BEGIN Records for this exercise

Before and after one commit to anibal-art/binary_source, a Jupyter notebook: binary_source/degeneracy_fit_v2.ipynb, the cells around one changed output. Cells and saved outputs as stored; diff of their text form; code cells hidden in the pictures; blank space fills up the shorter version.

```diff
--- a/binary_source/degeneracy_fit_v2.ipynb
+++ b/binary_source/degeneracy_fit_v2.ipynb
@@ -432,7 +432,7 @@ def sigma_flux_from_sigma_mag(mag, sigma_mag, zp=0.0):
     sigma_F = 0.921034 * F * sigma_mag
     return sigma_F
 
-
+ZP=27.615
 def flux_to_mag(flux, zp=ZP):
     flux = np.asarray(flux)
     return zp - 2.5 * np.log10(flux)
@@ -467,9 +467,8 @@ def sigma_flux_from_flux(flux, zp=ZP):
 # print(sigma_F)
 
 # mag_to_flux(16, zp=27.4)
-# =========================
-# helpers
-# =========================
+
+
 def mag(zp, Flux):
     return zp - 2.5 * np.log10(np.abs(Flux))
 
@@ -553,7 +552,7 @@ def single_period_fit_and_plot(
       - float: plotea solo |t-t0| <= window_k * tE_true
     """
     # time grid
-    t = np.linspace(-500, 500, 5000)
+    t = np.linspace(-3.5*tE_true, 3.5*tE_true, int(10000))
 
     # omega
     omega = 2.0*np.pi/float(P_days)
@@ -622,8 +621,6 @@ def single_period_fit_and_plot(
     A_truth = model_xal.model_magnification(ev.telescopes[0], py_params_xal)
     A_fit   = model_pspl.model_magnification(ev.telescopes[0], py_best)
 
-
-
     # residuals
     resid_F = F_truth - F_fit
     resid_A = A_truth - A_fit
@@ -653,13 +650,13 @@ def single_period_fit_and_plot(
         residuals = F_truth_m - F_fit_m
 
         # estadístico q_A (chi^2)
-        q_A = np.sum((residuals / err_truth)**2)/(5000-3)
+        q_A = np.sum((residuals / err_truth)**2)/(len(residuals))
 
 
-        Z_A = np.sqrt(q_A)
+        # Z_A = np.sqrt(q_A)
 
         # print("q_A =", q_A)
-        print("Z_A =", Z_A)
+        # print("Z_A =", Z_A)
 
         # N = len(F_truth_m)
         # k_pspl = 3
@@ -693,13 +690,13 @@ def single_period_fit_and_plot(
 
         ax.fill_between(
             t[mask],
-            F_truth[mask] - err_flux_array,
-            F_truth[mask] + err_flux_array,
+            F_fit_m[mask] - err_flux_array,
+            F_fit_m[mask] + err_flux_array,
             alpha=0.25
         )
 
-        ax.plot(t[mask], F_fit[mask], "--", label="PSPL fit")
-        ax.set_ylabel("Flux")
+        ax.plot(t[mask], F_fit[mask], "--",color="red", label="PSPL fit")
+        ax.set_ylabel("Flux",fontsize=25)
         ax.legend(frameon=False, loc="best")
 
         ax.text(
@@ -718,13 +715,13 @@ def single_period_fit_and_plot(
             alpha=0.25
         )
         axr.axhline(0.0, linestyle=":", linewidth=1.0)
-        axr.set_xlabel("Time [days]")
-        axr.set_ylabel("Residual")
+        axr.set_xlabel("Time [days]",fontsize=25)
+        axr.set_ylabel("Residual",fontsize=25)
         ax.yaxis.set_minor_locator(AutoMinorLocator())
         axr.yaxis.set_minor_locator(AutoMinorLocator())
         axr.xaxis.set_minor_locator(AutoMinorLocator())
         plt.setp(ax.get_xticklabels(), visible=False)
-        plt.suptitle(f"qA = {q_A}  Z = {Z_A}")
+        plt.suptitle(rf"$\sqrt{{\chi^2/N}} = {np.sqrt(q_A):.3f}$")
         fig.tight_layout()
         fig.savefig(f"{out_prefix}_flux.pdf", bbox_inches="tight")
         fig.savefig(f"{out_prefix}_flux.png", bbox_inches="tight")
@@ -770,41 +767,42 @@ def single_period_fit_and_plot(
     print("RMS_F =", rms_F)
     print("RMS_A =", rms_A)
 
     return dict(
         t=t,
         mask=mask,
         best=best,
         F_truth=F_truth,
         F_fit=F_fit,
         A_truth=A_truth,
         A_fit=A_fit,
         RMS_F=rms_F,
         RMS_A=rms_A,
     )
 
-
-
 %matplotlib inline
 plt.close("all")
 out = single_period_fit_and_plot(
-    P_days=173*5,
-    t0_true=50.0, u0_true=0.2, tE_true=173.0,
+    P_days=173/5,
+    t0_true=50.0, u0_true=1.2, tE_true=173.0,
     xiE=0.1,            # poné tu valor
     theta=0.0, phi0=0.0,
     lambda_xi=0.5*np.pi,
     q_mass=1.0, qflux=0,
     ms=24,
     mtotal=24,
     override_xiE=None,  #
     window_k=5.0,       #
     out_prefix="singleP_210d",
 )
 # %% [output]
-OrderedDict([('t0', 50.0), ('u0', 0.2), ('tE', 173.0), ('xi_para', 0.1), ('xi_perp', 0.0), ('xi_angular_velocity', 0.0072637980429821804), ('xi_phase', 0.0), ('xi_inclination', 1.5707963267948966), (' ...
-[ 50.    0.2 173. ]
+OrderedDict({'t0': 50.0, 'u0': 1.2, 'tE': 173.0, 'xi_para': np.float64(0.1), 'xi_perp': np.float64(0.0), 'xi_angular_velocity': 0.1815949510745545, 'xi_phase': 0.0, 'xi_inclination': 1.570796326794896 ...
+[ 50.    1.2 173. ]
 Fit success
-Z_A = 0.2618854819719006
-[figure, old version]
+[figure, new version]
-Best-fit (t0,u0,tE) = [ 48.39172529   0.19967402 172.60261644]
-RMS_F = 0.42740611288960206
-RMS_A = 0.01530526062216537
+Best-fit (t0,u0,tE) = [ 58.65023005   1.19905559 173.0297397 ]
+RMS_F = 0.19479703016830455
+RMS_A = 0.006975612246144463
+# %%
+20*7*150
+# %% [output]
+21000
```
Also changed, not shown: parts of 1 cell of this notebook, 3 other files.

END Records for this exercise

:: Work to be completed ::
Check every line of the data and give the number of them that hold the string "OrderedDict", with no other words.

:: Answer area ::
2